Rob Mathis was ready to make an offer on the house—a grand five-bedroom home sitting on 22 acres in the small town of Holton, Michigan. But during a recent tour of the property, a quick rundown of the home’s decor put Mathis and his wife, Reyna on edge: A NASCAR-decorated garage housing two Confederate flags, Confederate placemats (imagine loving the the Dixie flag so much you can’t even stomach eating your boiled chicken without looking at it). Oh, and on top of all that—the home belonged to a cop.
It was all so on-the-nose that Mathis found himself wondering, “Wouldn’t it be funny if this was a Klansman’s house?” he said in an interview with MLive.
Then he and his son went into a bedroom and saw, mounted on the wall behind a vanity, a framed, yellowing, whole-ass KKK application.
“Application for citizenship in the invisible empire: Knights of the Klu Klux Klan” the empty application read.
“We have to get out right now,” Mathis told his son, immediately leaving the home. “I just felt so violated.”
Where did the cop, identified as 48-year-old Charles Anderson, get the application? Who knew the KKK had an application process? Was anyone ever rejected? Do you get one (1) standard-issue white sheet during onboarding? Where does one even find an antique KKK application in Michigan—and, most saliently for a motherfucker trying to sell his house—why would you leave it up on display?
But the story takes an even darker turn. For reasons that should be fairly obvious, Mathis and wife, who is Latina, were rattled by the fact that a cop could have any possible Klan affiliation (even if it were “just” a love for racist memorabilia). But as it turns out, Anderson fatally shot a black man, 23-year-old Julius Johnson, during a traffic stop in 2009.

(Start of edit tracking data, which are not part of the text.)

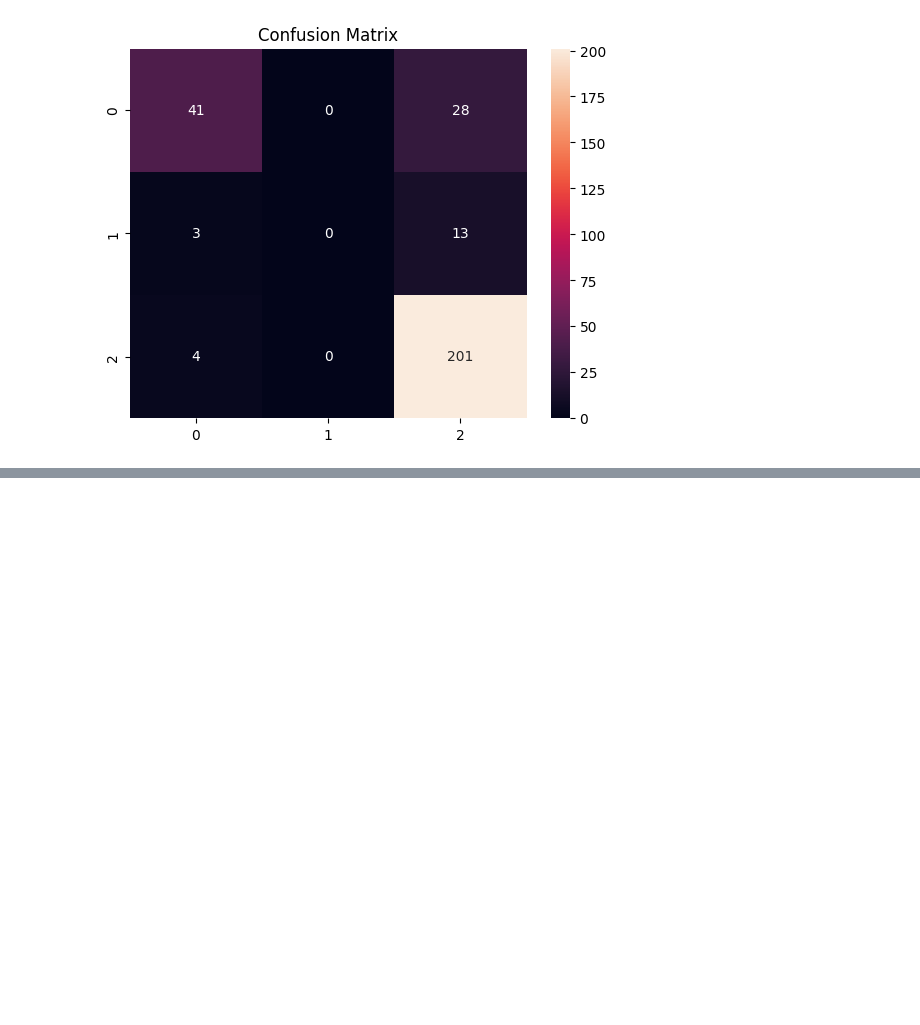
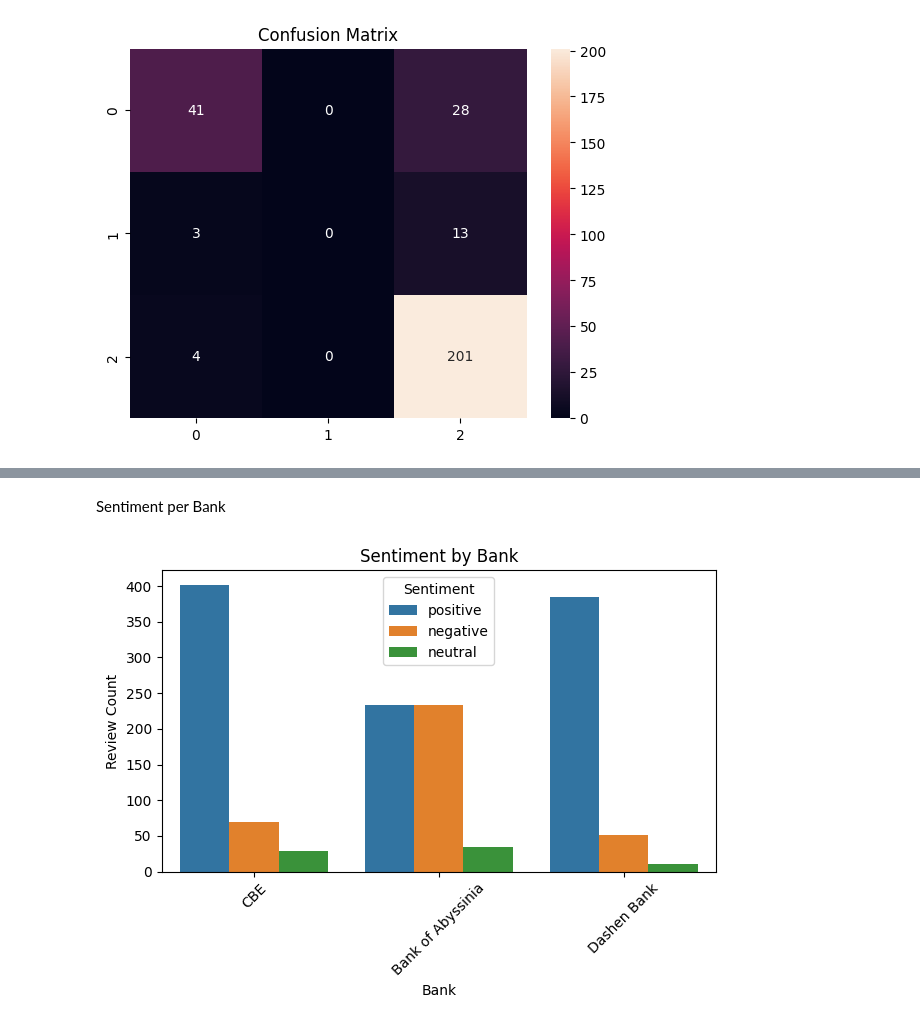
Before and after one commit to alazartefera/fintech-cx, a Jupyter notebook: notebooks/01_cleaning_and_sentiment.ipynb, the cells around one changed output, grey strips where cells are left out. Drawn from its saved outputs; the diff is of its cells as text; code cells hidden in the pictures; blank space fills up the shorter version.

```diff
--- a/notebooks/01_cleaning_and_sentiment.ipynb
+++ b/notebooks/01_cleaning_and_sentiment.ipynb
@@ -126,0 +157,13 @@ df.to_csv("../data/fintech_reviews_cleaned.csv", index=False)
+# %% [markdown]
+Sentiment per Bank
+# %%
+sns.countplot(data=df, x="bank", hue="sentiment", order=df["bank"].value_counts().index)
+plt.title("Sentiment by Bank")
+plt.xlabel("Bank")
+plt.ylabel("Review Count")
+plt.legend(title="Sentiment")
+plt.xticks(rotation=45)
+plt.tight_layout()
+plt.show()
+# %% [output]
+[figure, added]
```
Also changed, not shown: parts of 14 cells of this notebook, 1 other file.
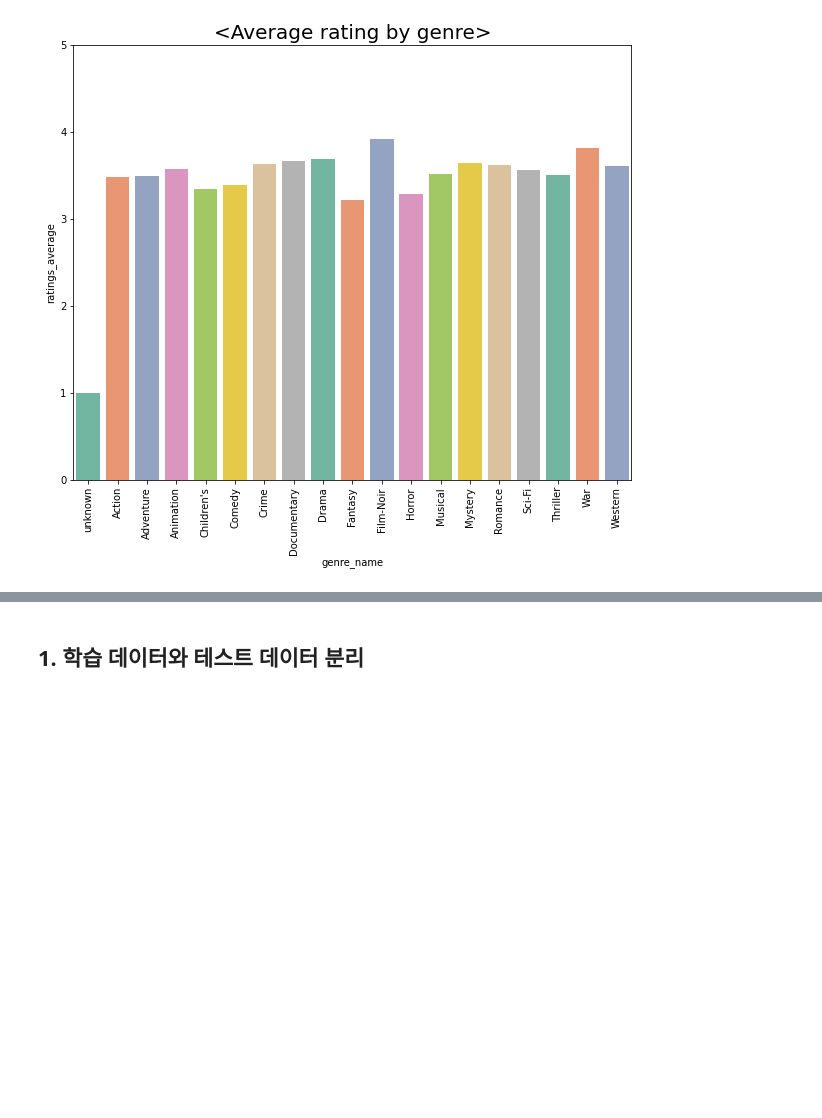
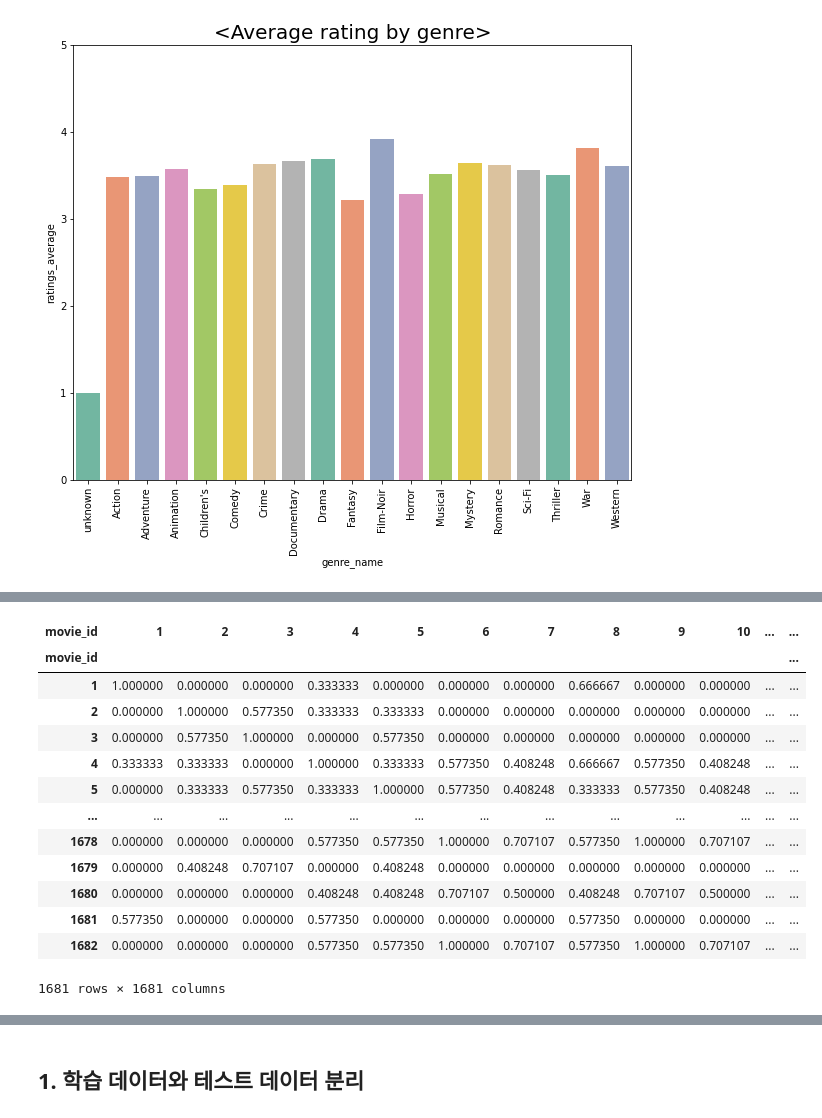
Before and after one commit to donghwi2022/ds-sa-cp02, a Jupyter notebook: ds_sa_cp2_신동휘.ipynb, the cells around one changed output, grey strips where cells are left out. Cells and saved outputs as stored; diff of their text form; code cells hidden in the pictures; blank space fills up the shorter version.

```diff
--- a/ds_sa_cp2_신동휘.ipynb
+++ b/ds_sa_cp2_신동휘.ipynb
@@ -167,0 +176,4 @@ plt.show()
+# %%
+# 영화ID별 영화명과 장르를 나타낸 데이터프레임 생성
+movie_df = df.drop_duplicates(['movie_id']).drop(columns=['user_id', 'rating', 'timestamp', 'age', 'gender','occupation']).sort_values('movie_id').reset_index(drop=True)
+movie_df
@@ -167,0 +194,4 @@ plt.show()
+# %%
+# 코사인 유사도에 사용할 특성만 추출(CountVectorizer로 된 데이터 활용)
+movie_cntvect = movie_df.drop(columns=['movie_id', 'movie_title'])
+movie_cntvect
@@ -167,0 +212,19 @@ plt.show()
+# %%
+# 코사인 유사도 계산
+cos_sim = pd.DataFrame(cosine_similarity(movie_cntvect, movie_cntvect), index=movie_df.movie_id, columns=movie_df.movie_id)
+cos_sim
+# %% [output]
+| movie_id | 1 | 2 | 3 | 4 | 5 | 6 | 7 | 8 | 9 | 10 | ... | ... |
+| movie_id |  |  |  |  |  |  |  |  |  |  |  | ... |
+| 1 | 1.000000 | 0.000000 | 0.000000 | 0.333333 | 0.000000 | 0.000000 | 0.000000 | 0.666667 | 0.000000 | 0.000000 | ... | ... |
+| 2 | 0.000000 | 1.000000 | 0.577350 | 0.333333 | 0.333333 | 0.000000 | 0.000000 | 0.000000 | 0.000000 | 0.000000 | ... | ... |
+| 3 | 0.000000 | 0.577350 | 1.000000 | 0.000000 | 0.577350 | 0.000000 | 0.000000 | 0.000000 | 0.000000 | 0.000000 | ... | ... |
+| 4 | 0.333333 | 0.333333 | 0.000000 | 1.000000 | 0.333333 | 0.577350 | 0.408248 | 0.666667 | 0.577350 | 0.408248 | ... | ... |
+| 5 | 0.000000 | 0.333333 | 0.577350 | 0.333333 | 1.000000 | 0.577350 | 0.408248 | 0.333333 | 0.577350 | 0.408248 | ... | ... |
+| ... | ... | ... | ... | ... | ... | ... | ... | ... | ... | ... | ... | ... |
+| 1678 | 0.000000 | 0.000000 | 0.000000 | 0.577350 | 0.577350 | 1.000000 | 0.707107 | 0.577350 | 1.000000 | 0.707107 | ... | ... |
+| 1679 | 0.000000 | 0.408248 | 0.707107 | 0.000000 | 0.408248 | 0.000000 | 0.000000 | 0.000000 | 0.000000 | 0.000000 | ... | ... |
+| 1680 | 0.000000 | 0.000000 | 0.000000 | 0.408248 | 0.408248 | 0.707107 | 0.500000 | 0.408248 | 0.707107 | 0.500000 | ... | ... |
+| 1681 | 0.577350 | 0.000000 | 0.000000 | 0.577350 | 0.000000 | 0.000000 | 0.000000 | 0.577350 | 0.000000 | 0.000000 | ... | ... |
+| 1682 | 0.000000 | 0.000000 | 0.000000 | 0.577350 | 0.577350 | 1.000000 | 0.707107 | 0.577350 | 1.000000 | 0.707107 | ... | ... |
+1681 rows × 1681 columns
```
Also changed, not shown: parts of 10 cells of this notebook.
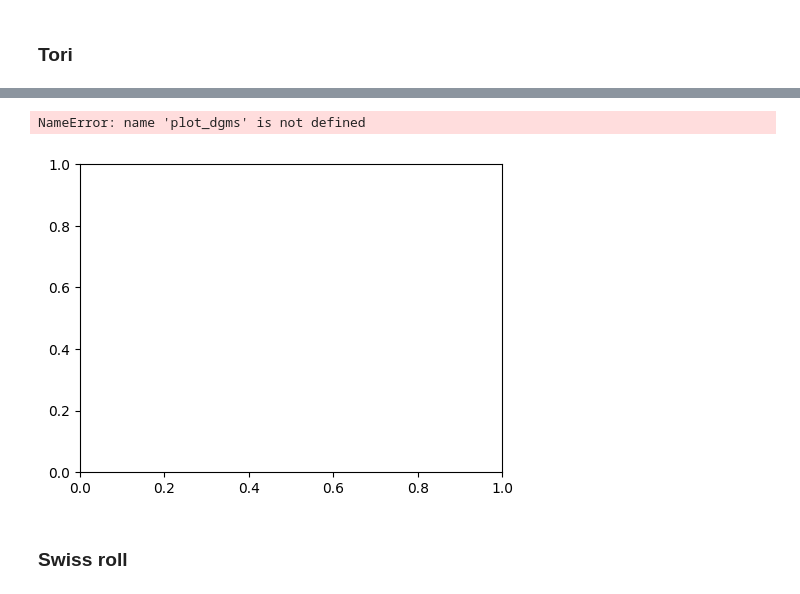
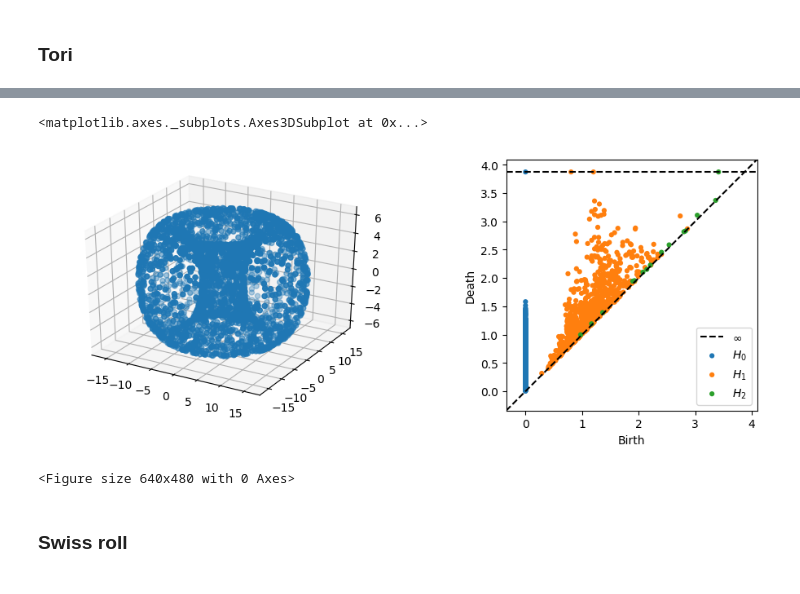
Before and after one commit to lordgrilo/WCNTDA2019, a Jupyter notebook: tda-notebooks/04_Simple_ripser_example.ipynb, the cells around one changed output, grey strips where cells are left out. Drawn from its saved outputs; the diff is of its cells as text; code cells hidden in the pictures.

```diff
--- a/tda-notebooks/04_Simple_ripser_example.ipynb
+++ b/tda-notebooks/04_Simple_ripser_example.ipynb
@@ -87,18 +87,18 @@ tadasets.plot3d(t,ax = ax)
 # %%
 t = tadasets.torus(n=3000, c=10,a=6)
 dgms = ripser(t, maxdim=2, thresh=4)['dgms']
 
 fig = plt.figure(figsize=(12,4))
 plt.subplot(122)
-plot_dgms(dgms)
+plot_diagrams(dgms)
 ax = plt.subplot(121,projection='3d')
 tadasets.plot3d(t,ax = ax)
 
-
 #What happens with limited sampling? or limited distances?
 # %% [output]
-NameError: name 'plot_dgms' is not defined
+<matplotlib.axes._subplots.Axes3DSubplot at 0x...>
-[figure, old version]
+[figure, new version]
+<Figure size 640x480 with 0 Axes>
 # %% [markdown]
 ### Swiss roll
 # %%
```
Also changed, not shown: parts of 7 cells of this notebook, 19 other files.
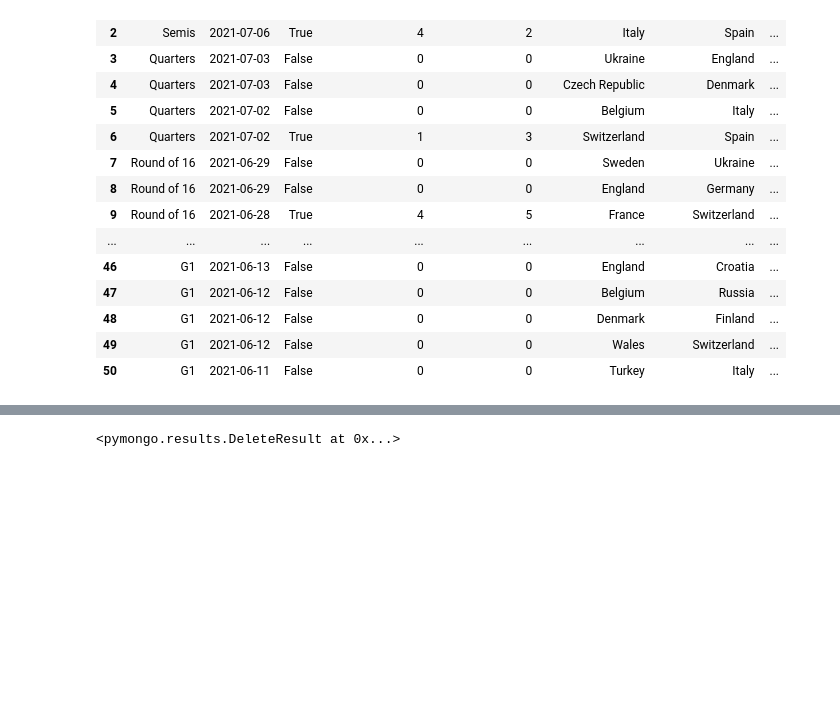
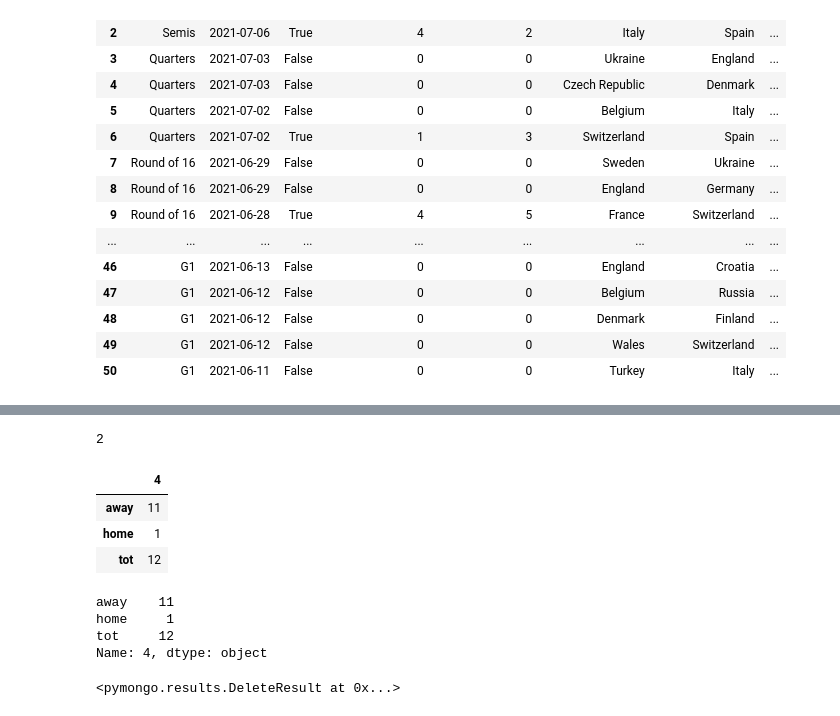
Before and after one commit to oOBoniOo/Euro-2020-data-viewer-, a Jupyter notebook: data_support/CSV_euro_data/format_CSV_EURO_con_pandas.ipynb, the cells around one changed output, grey strips where cells are left out. Drawn from its saved outputs; the diff is of its cells as text; code cells hidden in the pictures; blank space fills up the shorter version.

```diff
--- a/data_support/CSV_euro_data/format_CSV_EURO_con_pandas.ipynb
+++ b/data_support/CSV_euro_data/format_CSV_EURO_con_pandas.ipynb
@@ -200,3 +182,30 @@ new
+# %%
+selected_team = ["Croatia"]
+
+new = new[new['team'].isin(selected_team)]
+new
+nuevodf = new.T
+
+nuevodf = nuevodf.drop(["tot"],axis=0)
+nuevodf.columns[0]
+# %% [output]
+2
+# %%
+nuevodf.rename(columns = columnas)
+#nuevodf = nuevodf.drop(["team"],axis=0)
+nuevodf
+# %% [output]
+|  | 4 |
+| away | 11 |
+| home | 1 |
+| tot | 12 |
+# %%
+nuevodf[4]
+# %% [output]
+away    11
+home     1
+tot     12
+Name: 4, dtype: object
 # %%
 db
 #vaciar collection
```
Also changed, not shown: parts of 1 cell of this notebook, 6 other files.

An investigation cleared Anderson of any wrongdoing in Johnson’s death. From the Washington Post:
According to the findings of an investigation from the county’s prosecutor, Johnson beat Anderson in the head, which caused the police officer, who said he feared for his life, to shoot and kill the black man. Johnson’s sister, Tunisia Phillips, initially told investigators that she heard her brother beg for his life before Anderson shot him, according to WOOD.
The prosecutor later cleared Anderson of wrongdoing and eventually charged Phillips with lying to police, prompting protests from Johnson’s family and the NAACP, according to MLive.
Mathis went public with what he found in Anderson’s home, writing a Facebook post and talking to local media outlets about the harrowing experience. The City of Muskegon placed Anderson on administrative leave on Thursday, “pending a thorough investigation” of the officer. In light of the findings, Eric Hood, president of the Muskegon County chapter of the NAACP, has called for Anderson’s interactions with people of color to be reviewed.
Anderson and his wife told local outlets that they want to talk about the incident and “set a lot of things straight,” but were instructed not to because of the ongoing investigation.
If the explanation is that the Andersons simply have a predilection for racist memorabilia (as a cautionary tale? as a lover of fucked-up history?), Reyna Mathis isn’t buying it.
“My thing is...you post stuff that you’re proud of,” she told MLive. “For him to have it sitting there, knowing you’re selling your home...he didn’t know who was walking in there, blacks or whites or whoever was walking in there. But he left it there proudly.”